This inspiring time-lapse video of Portland, Oregon was created by Uncage the Soul over the course of 51 days in March and April for the TEDx Portland conference. They captured 308,829 separate photographs at 50 different locations in and around the city. Each second in the video took an average of 3.8 hours of work to create. Their hard work paid off, and the film was given a standing ovation by the sellout crowd when it premiered.
Want a better idea of what the new Nikon D4 is like? In this post we’ve aggregated some of the various videos about the camera that have emerged in the past day, from hands-on demos and presentations to sample videos shot with the camera.
Here’s an amazing time-lapse video that was made using time-lapse photography shot over six months in the beautiful state of Oregon. This interview quote by Ben Canales gives a glimpse into how much dedication this kind of project requires:
The actual filming takes 2-4 hours to record a good night time-lapse of the stars moving, and then pack up, hike out, and drive home the next day. That is only the work done in the field! Then there are hours and hours of processing, editing, and polishing the final video sequence to get only six seconds of final video.
It is not an exaggeration to say one short, final clip may represent 20-30 hours of planning, driving, hiking, shooting, and processing — all that for mere seconds of video playback. It is a ridiculous labor of love.
Hundreds of hours of work for a four-minute video that has already been viewed over a hundred thousand times. Be sure to watch it full screen and in HD!
Address Is Approximate is a beautiful and creative stop-motion video by Tom Jenkins of Theory Films. Here’s the one-sentence synopsis:
A lonely desk toy longs for escape from the dark confines of the office, so he takes a cross country road trip to the Pacific Coast in the only way he can – using a toy car and Google Maps Street View.
No CGI was used — all the animation you see in the video was done by hand and captured on a still photograph using a Canon 5D Mark II!
Between August and October of this year, the crew onboard the International Space Station used a Nikon D3S (at high ISOs) to capture photographs of Earth as they zipped around it at 17,000mph.
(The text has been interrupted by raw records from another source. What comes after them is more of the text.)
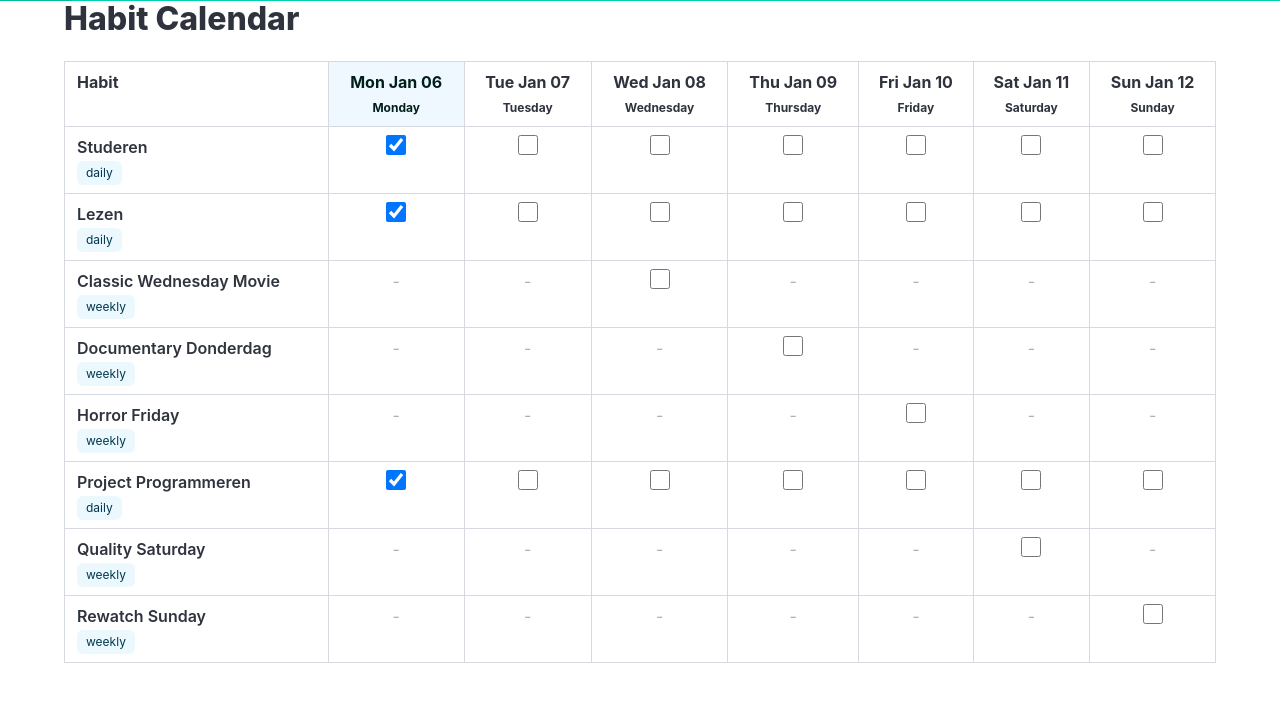
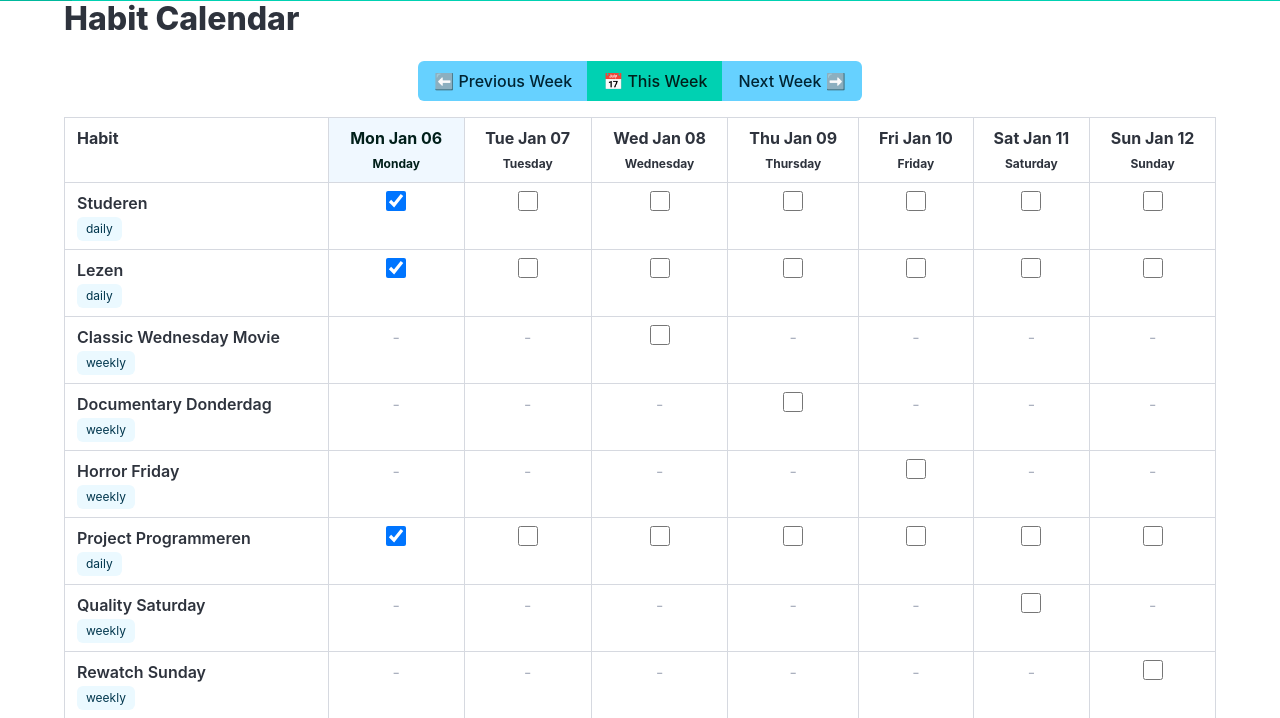
Before and after one commit to messineg/logboekmentalegezondheid, a Django app: page /habits/calendar/ in a window 1280 px wide. Shown: the part 51-769 px from the top of the page. Run offline with Django 5.2, Linux system fonts and the light colour scheme; a user stored in the database is signed in; data comes from the database, SQL or seed files in the repository; both versions use the stored data as it was after the commit.

Commit message:
aanpassingen calendar view en wat html aanpassingen

```diff
--- a/applicatie/mental_health_web/habits/templates/habits/calendar.html
+++ b/applicatie/mental_health_web/habits/templates/habits/calendar.html
@@ -34,6 +34,17 @@
     </nav>
     <div class="container">
         <h1 class="title is-3 mb-5">Habit Calendar</h1>
+        <div class="buttons has-addons is-centered mb-4">
+            <a href="?week_offset={{ week_offset|add:-1 }}" class="button is-info">
+                ⬅️ Previous Week
+            </a>
+            <a href="?week_offset=0" class="button is-primary">
+                📅 This Week
+            </a>
+            <a href="?week_offset={{ week_offset|add:1 }}" class="button is-info">
+                Next Week ➡️
+            </a>
+        </div>
 
         <div class="table-container">
             <table class="table is-bordered is-fullwidth">
--- a/applicatie/mental_health_web/habits/views.py
+++ b/applicatie/mental_health_web/habits/views.py
@@ -13,7 +13,11 @@ from collections import defaultdict
 
 def calendar_view(request):
     today = date.today()
-    start_date = today - timedelta(days=today.weekday())
+
+    week_offset = int(request.GET.get('week_offset', 0))
+
+    start_date = today - timedelta(days=today.weekday()) + timedelta(weeks=week_offset)
+
     dates = [start_date + timedelta(days=i) for i in range(7)]
 
     habits = Habit.objects.filter(user=request.user)
@@ -55,7 +59,8 @@ def calendar_view(request):
     return render(request, 'habits/calendar.html', {
         'calendar_data': calendar_data,
         'dates': dates,
-        'today': today
+        'today': today,
+        'week_offset': week_offset
     })
 
 
```
Also changed, not shown: applicatie/mental_health_web/habits/templates/habits/manage_habits.html (+13 -1 lines), applicatie/data/mental_log.db.
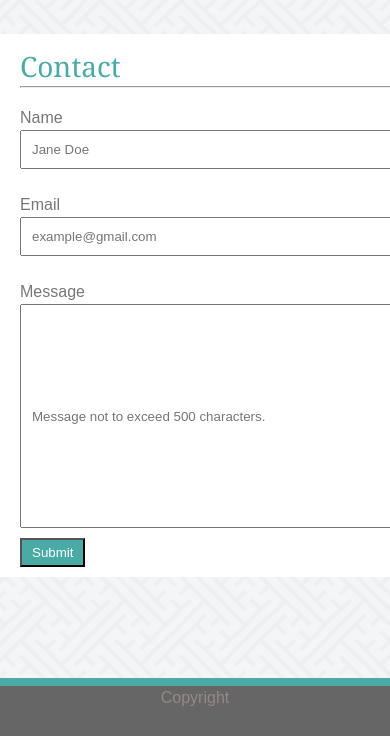
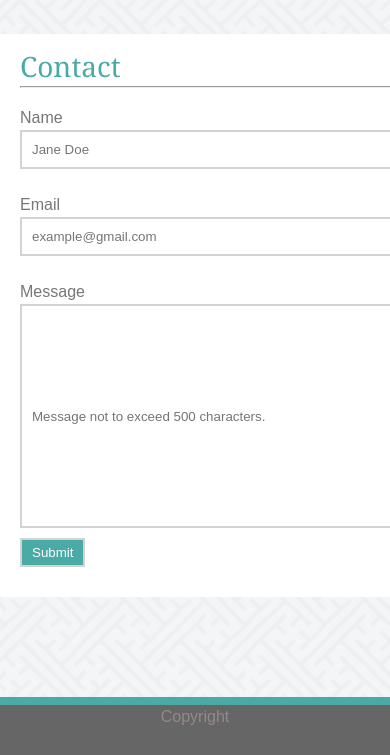
Before and after one commit to avscott562/Responsive-Portfolio, a plain HTML site: page contact.html in a window 390 px wide. Shown: the part 116-871 px from the top of the page. Drawn offline with Linux system fonts and the light colour scheme.

Commit message:
finish sm screen styling for contact

```diff
--- a/assets/css/style.css
+++ b/assets/css/style.css
@@ -152,6 +152,7 @@ h4 {
 input {
     width: 920px;
     padding-right: 10px;
+    border: 2px solid lightgray;
 }
 
 input[type=text], input[type=email] {
@@ -191,8 +192,6 @@ footer {
         display: block;
         width: 100%;
         max-width: 640px;
-        /* padding-left: 0;
-        padding-right: 0; */
     }
 
     .header {
@@ -224,15 +223,17 @@ footer {
         margin: 0;
     }
 
-    .main, input {
+    .main {
         width: 100%;
-        max-width: 640px;
+        max-width: 500px;
+        padding: 20px;
+    }
+
+    .nameBox, .emailBox, .messageBox {
+        width: 100%;
+        max-width: 470px;
     }
 /*
-    .main {
-        overflow: none;
-    }
-
     .main, .mainContent, .headerContent, .name, .navbar, footer {
         margin-right: 0;
         margin-left: 0;
@@ -247,6 +248,45 @@ footer {
 
 @media only screen and (max-width: 768px) {
 
+    /* .headerContent {
+        display: block;
+        width: 100%;
+        max-width: 768px;
+    }
+
+    .header {
+        margin: 0;
+        margin-bottom: 100px;
+    }
+
+    .name, .navBar {
+        float: none;
+        text-align: center;
+        padding-left: 0;
+        padding-right: 0;
+        width: 100%;
+        margin: 0;
+        max-width: 768px;
+    }
+
+    .name {
+        padding-bottom: 20px;
+        padding-top: 20px;
+    }
+
+    .navBar {
+        background-color: #ffffff;
+        padding-bottom: 10px;
+    }
+
+    .navLink {
+        margin: 0;
+    }
+
+    .main, input {
+        width: 100%;
+        max-width: 768px;
+    } */
 }
 
 @media only screen and (max-width: 980px) {
```
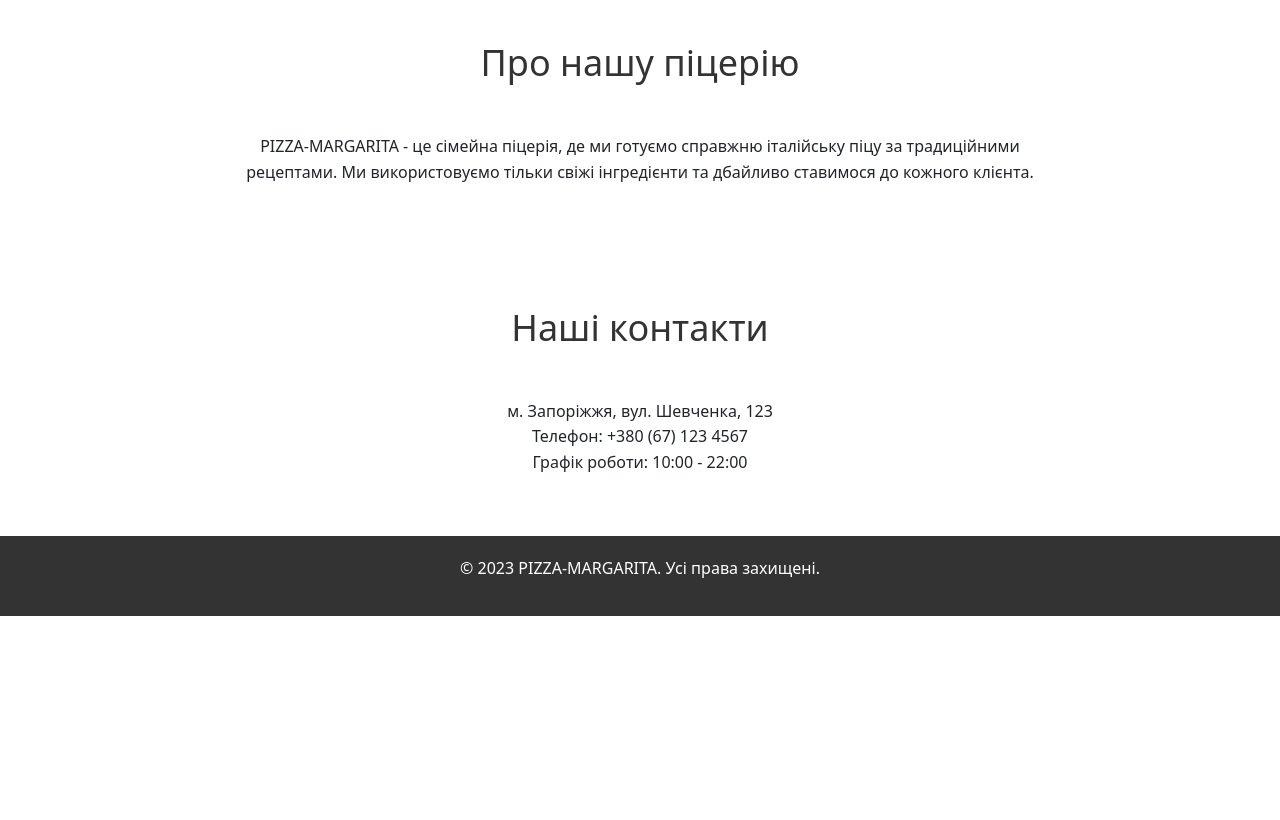
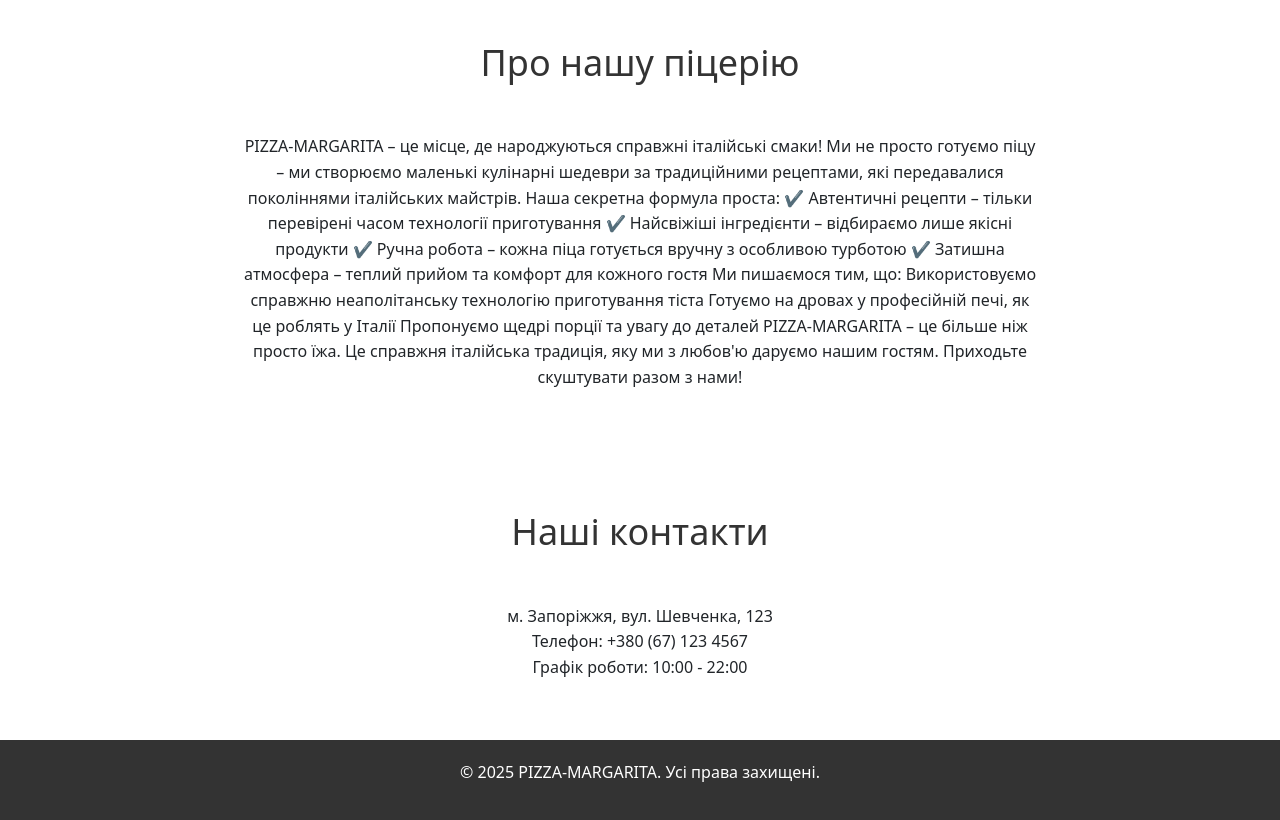
Before and after one commit to Kirylo1488/pizzeria-margarita, a plain HTML site: page index.html in a window 1280 px wide. Shown: the part 3100-3920 px from the top of the page. Before the commit the page ends 3716 px from the top, so only its background shows below. Drawn offline with nearby package versions, Linux system fonts and the light colour scheme.

Commit message:
Update index.html

```diff
--- a/index.html
+++ b/index.html
@@ -66,7 +66,24 @@
         <section id="about" class="about">
             <div class="container">
                 <h2>Про нашу піцерію</h2>
-                <p>PIZZA-MARGARITA - це сімейна піцерія, де ми готуємо справжню італійську піцу за традиційними рецептами. Ми використовуємо тільки свіжі інгредієнти та дбайливо ставимося до кожного клієнта.</p>
+                <p>PIZZA-MARGARITA – це місце, де народжуються справжні італійські смаки! Ми не просто готуємо піцу – ми створюємо маленькі кулінарні шедеври за традиційними рецептами, які передавалися поколіннями італійських майстрів.
+
+Наша секретна формула проста:
+✔ Автентичні рецепти – тільки перевірені часом технології приготування
+✔ Найсвіжіші інгредієнти – відбираємо лише якісні продукти
+✔ Ручна робота – кожна піца готується вручну з особливою турботою
+✔ Затишна атмосфера – теплий прийом та комфорт для кожного гостя
+
+Ми пишаємося тим, що:
+
+Використовуємо справжню неаполітанську технологію приготування тіста
+
+Готуємо на дровах у професійній печі, як це роблять у Італії
+
+Пропонуємо щедрі порції та увагу до деталей
+
+PIZZA-MARGARITA – це більше ніж просто їжа. Це справжня італійська традиція, яку ми з любов'ю даруємо нашим гостям. Приходьте скуштувати разом з нами!
+                </p>
             </div>
         </section>
 
@@ -119,7 +136,7 @@
 
     <footer class="footer">
         <div class="container">
-            <p>&copy; 2023 PIZZA-MARGARITA. Усі права захищені.</p>
+            <p>&copy; 2025 PIZZA-MARGARITA. Усі права захищені.</p>
         </div>
     </footer>
 
```
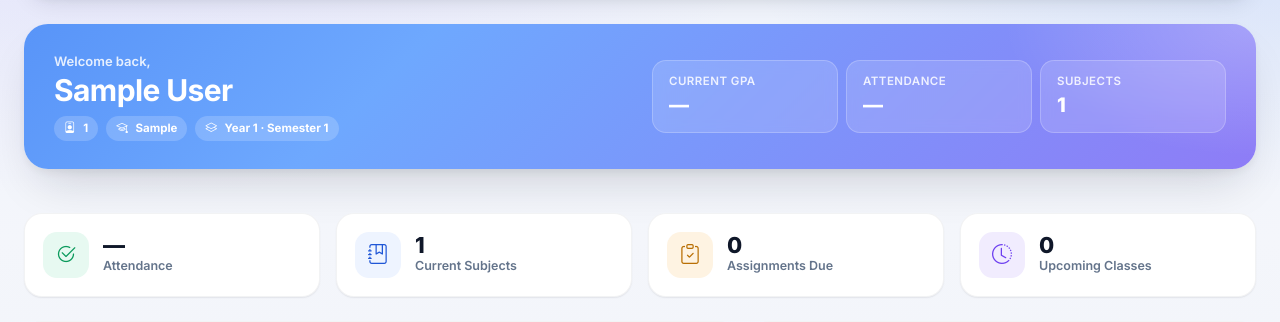
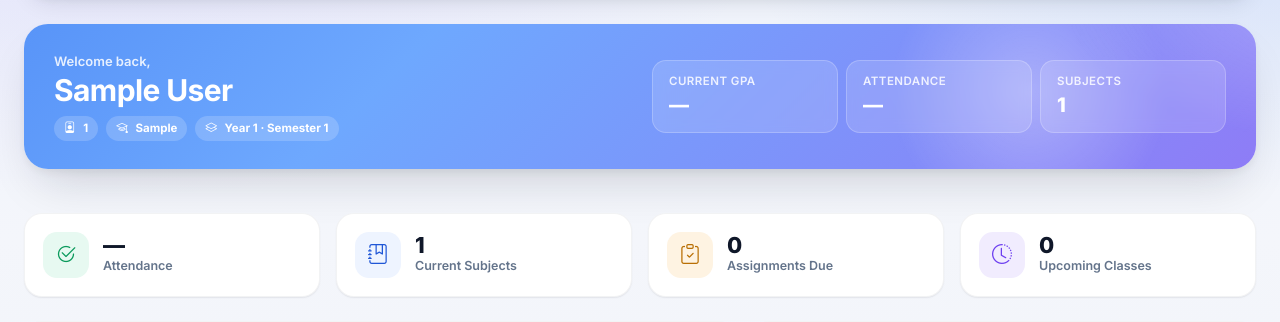
Before and after one commit to SorerBadCoding/NUMIC-, a Django app: page / in a window 1280 px wide. Shown: the part 81-403 px from the top of the page. Run offline with Django 5.2, Linux system fonts and the light colour scheme; a user stored in the database is signed in; tables that the repository leaves empty hold one stand-in row (values such as "Sample post"); grey boxes marked "Sample" are stand-in pictures; data that the repository does not hold is empty; some libraries are stand-ins or nearby versions.

Commit message:
Add floating glow-orb animation to the hero welcome banner
The hero already had a gradient-shift animation, but it was too subtle
on similar blue tones to read as animated. Adds two GPU-cheap
transform/opacity floating orbs (::before + the existing ::after
sheen) that drift slowly behind the text and stat cards.

Co-Authored-By: Claude Sonnet 5 <noreply@anthropic.com>

```diff
--- a/static/css/animations.css
+++ b/static/css/animations.css
@@ -140,6 +140,39 @@ button.num-class-card,
   100% { background-position: 40% 0%; }
 }
 
+/* Floating glow orbs — pure transform/opacity, GPU-cheap, drift behind the
+   text/stat cards (which sit at z-index:1) to add depth to the flat gradient. */
+.num-hero::before {
+  content: "";
+  position: absolute;
+  width: 260px;
+  height: 260px;
+  border-radius: 50%;
+  top: -90px;
+  right: 6%;
+  background: radial-gradient(circle, rgba(255, 255, 255, .38), transparent 70%);
+  filter: blur(1px);
+  pointer-events: none;
+}
+@media (prefers-reduced-motion: no-preference) {
+  .num-hero::before {
+    animation: num-hero-orb-float-a 10s ease-in-out infinite alternate;
+  }
+  .num-hero::after {
+    animation: num-hero-orb-float-b 12s ease-in-out infinite alternate;
+  }
+}
+@keyframes num-hero-orb-float-a {
+  0%   { transform: translate(0, 0) scale(1); opacity: .6; }
+  50%  { transform: translate(-32px, 40px) scale(1.15); opacity: .9; }
+  100% { transform: translate(16px, -18px) scale(.92); opacity: .55; }
+}
+@keyframes num-hero-orb-float-b {
+  0%   { transform: translate(0, 0) scale(1); }
+  50%  { transform: translate(24px, -20px) scale(1.1); }
+  100% { transform: translate(-18px, 14px) scale(.95); }
+}
+
 /* ---------------------------------------------------------------------- */
 /* Scroll reveal (below-the-fold cards fade up as they enter view)        */
 /* ---------------------------------------------------------------------- */
```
Michael Konig then took the footage and compiled it into this eye-popping time-lapse video showing what our planet looks like from up there.